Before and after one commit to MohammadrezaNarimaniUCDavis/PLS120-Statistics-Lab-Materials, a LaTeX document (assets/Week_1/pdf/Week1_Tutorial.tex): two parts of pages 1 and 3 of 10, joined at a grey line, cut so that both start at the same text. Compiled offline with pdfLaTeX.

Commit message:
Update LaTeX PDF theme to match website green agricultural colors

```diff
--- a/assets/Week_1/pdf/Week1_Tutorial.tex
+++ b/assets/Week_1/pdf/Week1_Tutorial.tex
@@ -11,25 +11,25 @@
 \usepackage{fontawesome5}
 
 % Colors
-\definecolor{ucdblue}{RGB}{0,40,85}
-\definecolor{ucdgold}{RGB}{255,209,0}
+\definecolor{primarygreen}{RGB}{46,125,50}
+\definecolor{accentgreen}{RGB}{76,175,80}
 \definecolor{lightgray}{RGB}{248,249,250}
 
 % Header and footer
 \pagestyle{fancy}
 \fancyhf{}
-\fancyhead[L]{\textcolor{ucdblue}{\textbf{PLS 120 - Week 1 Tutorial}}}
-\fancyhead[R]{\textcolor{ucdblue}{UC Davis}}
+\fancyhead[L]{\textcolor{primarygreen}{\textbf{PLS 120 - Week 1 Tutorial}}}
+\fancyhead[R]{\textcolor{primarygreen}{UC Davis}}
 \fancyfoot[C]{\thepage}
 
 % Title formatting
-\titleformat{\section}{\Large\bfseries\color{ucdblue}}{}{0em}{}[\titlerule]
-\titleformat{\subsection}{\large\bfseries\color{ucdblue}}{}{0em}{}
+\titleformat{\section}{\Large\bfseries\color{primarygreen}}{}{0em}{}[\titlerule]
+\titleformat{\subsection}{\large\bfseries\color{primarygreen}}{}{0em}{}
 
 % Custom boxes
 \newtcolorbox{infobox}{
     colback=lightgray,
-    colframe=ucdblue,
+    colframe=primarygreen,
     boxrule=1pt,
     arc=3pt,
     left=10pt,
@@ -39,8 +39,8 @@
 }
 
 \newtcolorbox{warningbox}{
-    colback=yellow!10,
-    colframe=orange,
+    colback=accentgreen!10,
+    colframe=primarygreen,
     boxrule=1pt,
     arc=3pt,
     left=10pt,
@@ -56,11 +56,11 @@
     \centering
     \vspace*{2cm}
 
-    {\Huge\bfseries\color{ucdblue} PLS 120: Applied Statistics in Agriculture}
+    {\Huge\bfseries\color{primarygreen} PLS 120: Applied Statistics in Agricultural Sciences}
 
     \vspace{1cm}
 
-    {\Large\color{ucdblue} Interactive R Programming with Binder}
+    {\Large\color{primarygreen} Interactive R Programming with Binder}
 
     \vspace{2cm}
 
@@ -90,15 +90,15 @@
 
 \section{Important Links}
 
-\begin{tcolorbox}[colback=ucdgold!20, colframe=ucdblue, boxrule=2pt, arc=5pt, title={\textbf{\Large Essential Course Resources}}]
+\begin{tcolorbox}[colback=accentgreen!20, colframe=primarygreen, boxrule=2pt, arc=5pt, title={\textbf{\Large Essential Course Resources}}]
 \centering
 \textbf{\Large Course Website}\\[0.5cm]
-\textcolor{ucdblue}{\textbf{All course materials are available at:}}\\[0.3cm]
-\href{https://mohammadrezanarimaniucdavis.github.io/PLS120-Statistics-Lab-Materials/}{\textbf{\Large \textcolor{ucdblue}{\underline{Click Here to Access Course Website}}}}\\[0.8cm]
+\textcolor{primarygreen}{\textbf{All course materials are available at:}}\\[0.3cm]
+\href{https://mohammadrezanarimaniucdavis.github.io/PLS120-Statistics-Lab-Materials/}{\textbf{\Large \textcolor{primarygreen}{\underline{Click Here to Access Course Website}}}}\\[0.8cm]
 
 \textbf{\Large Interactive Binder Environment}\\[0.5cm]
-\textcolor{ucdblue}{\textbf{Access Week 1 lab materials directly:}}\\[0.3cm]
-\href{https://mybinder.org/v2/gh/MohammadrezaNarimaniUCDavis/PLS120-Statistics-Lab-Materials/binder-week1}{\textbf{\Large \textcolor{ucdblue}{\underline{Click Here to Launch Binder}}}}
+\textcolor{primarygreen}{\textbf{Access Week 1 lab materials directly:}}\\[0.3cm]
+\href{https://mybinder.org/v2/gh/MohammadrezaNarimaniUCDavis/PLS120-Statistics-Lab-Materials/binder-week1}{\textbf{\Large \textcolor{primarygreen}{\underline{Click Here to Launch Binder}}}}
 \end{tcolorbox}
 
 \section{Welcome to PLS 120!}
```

- _TO DO_
Could you output every record above exactly as written?

- _THE COMPLETED TASK_
Before and after one commit to MohammadrezaNarimaniUCDavis/PLS120-Statistics-Lab-Materials, a LaTeX document (assets/Week_1/pdf/Week1_Tutorial.tex): two parts of pages 1 and 3 of 10, joined at a grey line, cut so that both start at the same text. Compiled offline with pdfLaTeX.

Commit message:
Update LaTeX PDF theme to match website green agricultural colors

```diff
--- a/assets/Week_1/pdf/Week1_Tutorial.tex
+++ b/assets/Week_1/pdf/Week1_Tutorial.tex
@@ -11,25 +11,25 @@
 \usepackage{fontawesome5}
 
 % Colors
-\definecolor{ucdblue}{RGB}{0,40,85}
-\definecolor{ucdgold}{RGB}{255,209,0}
+\definecolor{primarygreen}{RGB}{46,125,50}
+\definecolor{accentgreen}{RGB}{76,175,80}
 \definecolor{lightgray}{RGB}{248,249,250}
 
 % Header and footer
 \pagestyle{fancy}
 \fancyhf{}
-\fancyhead[L]{\textcolor{ucdblue}{\textbf{PLS 120 - Week 1 Tutorial}}}
-\fancyhead[R]{\textcolor{ucdblue}{UC Davis}}
+\fancyhead[L]{\textcolor{primarygreen}{\textbf{PLS 120 - Week 1 Tutorial}}}
+\fancyhead[R]{\textcolor{primarygreen}{UC Davis}}
 \fancyfoot[C]{\thepage}
 
 % Title formatting
-\titleformat{\section}{\Large\bfseries\color{ucdblue}}{}{0em}{}[\titlerule]
-\titleformat{\subsection}{\large\bfseries\color{ucdblue}}{}{0em}{}
+\titleformat{\section}{\Large\bfseries\color{primarygreen}}{}{0em}{}[\titlerule]
+\titleformat{\subsection}{\large\bfseries\color{primarygreen}}{}{0em}{}
 
 % Custom boxes
 \newtcolorbox{infobox}{
     colback=lightgray,
-    colframe=ucdblue,
+    colframe=primarygreen,
     boxrule=1pt,
     arc=3pt,
     left=10pt,
@@ -39,8 +39,8 @@
 }
 
 \newtcolorbox{warningbox}{
-    colback=yellow!10,
-    colframe=orange,
+    colback=accentgreen!10,
+    colframe=primarygreen,
     boxrule=1pt,
     arc=3pt,
     left=10pt,
@@ -56,11 +56,11 @@
     \centering
     \vspace*{2cm}
 
-    {\Huge\bfseries\color{ucdblue} PLS 120: Applied Statistics in Agriculture}
+    {\Huge\bfseries\color{primarygreen} PLS 120: Applied Statistics in Agricultural Sciences}
 
     \vspace{1cm}
 
-    {\Large\color{ucdblue} Interactive R Programming with Binder}
+    {\Large\color{primarygreen} Interactive R Programming with Binder}
 
     \vspace{2cm}
 
@@ -90,15 +90,15 @@
 
 \section{Important Links}
 
-\begin{tcolorbox}[colback=ucdgold!20, colframe=ucdblue, boxrule=2pt, arc=5pt, title={\textbf{\Large Essential Course Resources}}]
+\begin{tcolorbox}[colback=accentgreen!20, colframe=primarygreen, boxrule=2pt, arc=5pt, title={\textbf{\Large Essential Course Resources}}]
 \centering
 \textbf{\Large Course Website}\\[0.5cm]
-\textcolor{ucdblue}{\textbf{All course materials are available at:}}\\[0.3cm]
-\href{https://mohammadrezanarimaniucdavis.github.io/PLS120-Statistics-Lab-Materials/}{\textbf{\Large \textcolor{ucdblue}{\underline{Click Here to Access Course Website}}}}\\[0.8cm]
+\textcolor{primarygreen}{\textbf{All course materials are available at:}}\\[0.3cm]
+\href{https://mohammadrezanarimaniucdavis.github.io/PLS120-Statistics-Lab-Materials/}{\textbf{\Large \textcolor{primarygreen}{\underline{Click Here to Access Course Website}}}}\\[0.8cm]
 
 \textbf{\Large Interactive Binder Environment}\\[0.5cm]
-\textcolor{ucdblue}{\textbf{Access Week 1 lab materials directly:}}\\[0.3cm]
-\href{https://mybinder.org/v2/gh/MohammadrezaNarimaniUCDavis/PLS120-Statistics-Lab-Materials/binder-week1}{\textbf{\Large \textcolor{ucdblue}{\underline{Click Here to Launch Binder}}}}
+\textcolor{primarygreen}{\textbf{Access Week 1 lab materials directly:}}\\[0.3cm]
+\href{https://mybinder.org/v2/gh/MohammadrezaNarimaniUCDavis/PLS120-Statistics-Lab-Materials/binder-week1}{\textbf{\Large \textcolor{primarygreen}{\underline{Click Here to Launch Binder}}}}
 \end{tcolorbox}
 
 \section{Welcome to PLS 120!}
```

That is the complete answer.